My dear members of the 24th Knesset. I know this podium, this stage. I know it from up close. For 20 years, I had the privilege of serving the Israeli people as a Member of the Knesset, including seven years as a Speaker. Seven Knessets in total. Today, I am before a parliament that has dissolved itself four times in less than two years. A parliament that has relinquished, time after time, the right to express its confidence in the government. The disagreements that divide our society are genuine differences. Many of them are matters of principle. But there are times when we are obliged to resolve even wrenching, tough, painful disagreements. The seats on which you are sitting, honorable members, are rare and valuable. The power you have, in the voting buttons in front of you, is enormous. The Israeli people look to you and expect each one of you to show leadership. The kind of leadership this moment demands. Leadership that is faithful to the people and their values, but that also knows how to mark boundaries and show the way. Leadership that is confident in its path, but that sees ideological rivals not as the enemy, heaven forbid, but as potential partners. Leadership that, in the atmosphere of tribalism, knows how to steer away from separatism and alienation, which may be appropriate for the campaign trail, but are destructive when it comes to building a country and leading a people. The leadership of partnership and respect. That is the leadership the Israeli people need now, and it is not something that is expected only of the Knesset Member entrusted with forming a government or the new president you will elect but of each one of you as representatives and leaders of the people.

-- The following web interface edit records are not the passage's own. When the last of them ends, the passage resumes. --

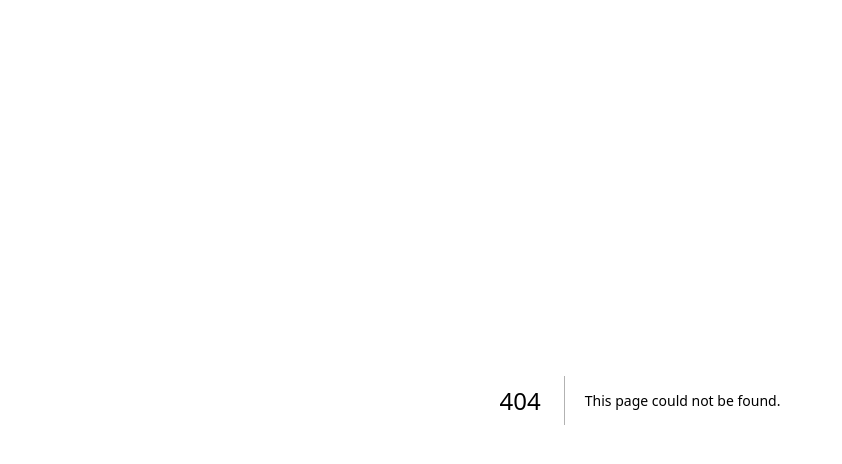
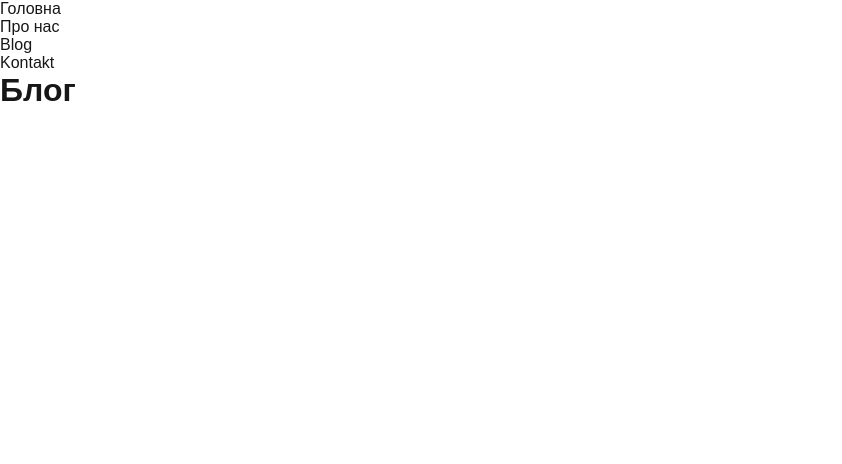
Before and after one commit to MatviyRoman/Getmon-Next, a Next.js app: page /kontakt in a window 1280 px wide. Before the commit this address had no page. Shown: the top 464 px of the page, without its empty margins (0-842 px from the left). Built offline with nearby package versions, Linux system fonts and the light colour scheme.

Commit message:
added page contact

```diff
--- a/src/app/components/Navbar.js
+++ b/src/app/components/Navbar.js
@@ -6,7 +6,8 @@ export default function Navbar() {
       <ul>
         <li><Link href="/">Головна</Link></li>
         <li><Link href="/about/">Про нас</Link></li>
-        <li><Link href="/blog/">Блог</Link></li>
+        <li><Link href="/blog/">Blog</Link></li>
+        <li><Link href="/kontakt/">Kontakt</Link></li>
       </ul>
     </nav>
   );
--- /dev/null
+++ b/src/app/kontakt/page.js
@@ -0,0 +1,15 @@
+import Navbar from "../components/Navbar";
+
+export const metadata = {
+    title: "Kontakt | Getmon",
+    description: "Zajmujemy się montażem anten, alarmu i klimatyzacji na terenie Wrocławia ⭐ Gwarancja ✅ bezpieczeństwo ✅ sprawdź naszą ofertę!",
+};
+
+export default function Blog() {
+    return (
+    <>
+        <Navbar />
+        <h1>Блог</h1>
+    </>
+    );
+}
--- a/src/app/page.js
+++ b/src/app/page.js
@@ -1,6 +1,11 @@
 import Image from "next/image";
 import styles from "./page.module.css";
 import Navbar from "./components/Navbar";
+
+export const metadata = {
+  title: "Montaż klimatyzacji, instalacja anten RTV - Wrocław - Getmon.pl",
+  description: "Zajmujemy się montażem anten, alarmu i klimatyzacji na terenie Wrocławia ⭐ Gwarancja ✅ bezpieczeństwo ✅ sprawdź naszą ofertę!",
+};
 
 
 export default function Home() {
```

My dear ones, I believe in these people. I believe in it because that is the lesson history, ancient and modern, has taught me. I believe in it because this person has proved their might during this plague. I believe. Believe yourselves, too. Believe in the words of Ezekiel: I am going to take the stick of Joseph which is in Ephraim’s hand, and of the Israelite tribes associated with him, and join it to Judah’s stick. I will make them into a single stick of wood, and they will become one in my hand. … I will make a covenant of peace with them; it will be an everlasting covenant.’ (Ezekiel 37:22, 26). Bless you.”